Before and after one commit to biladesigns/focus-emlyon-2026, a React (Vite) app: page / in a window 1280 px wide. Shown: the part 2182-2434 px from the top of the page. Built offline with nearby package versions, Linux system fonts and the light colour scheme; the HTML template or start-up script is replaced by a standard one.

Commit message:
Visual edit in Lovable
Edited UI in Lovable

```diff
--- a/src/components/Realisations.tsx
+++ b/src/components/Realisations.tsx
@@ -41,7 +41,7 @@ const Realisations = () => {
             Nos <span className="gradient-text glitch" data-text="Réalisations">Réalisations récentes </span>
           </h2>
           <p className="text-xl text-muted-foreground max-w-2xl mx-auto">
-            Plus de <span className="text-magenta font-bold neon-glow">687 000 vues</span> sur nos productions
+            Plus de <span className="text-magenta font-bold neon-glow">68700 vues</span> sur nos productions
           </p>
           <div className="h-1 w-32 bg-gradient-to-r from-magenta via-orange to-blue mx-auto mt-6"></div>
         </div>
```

============================================================

> _Required work_:
Filter the data down to the lines that contain the string "className", and copy them.

> _Response_:
             Nos <span className="gradient-text glitch" data-text="Réalisations">Réalisations récentes </span>
           <p className="text-xl text-muted-foreground max-w-2xl mx-auto">
-            Plus de <span className="text-magenta font-bold neon-glow">687 000 vues</span> sur nos productions
+            Plus de <span className="text-magenta font-bold neon-glow">68700 vues</span> sur nos productions
           <div className="h-1 w-32 bg-gradient-to-r from-magenta via-orange to-blue mx-auto mt-6"></div>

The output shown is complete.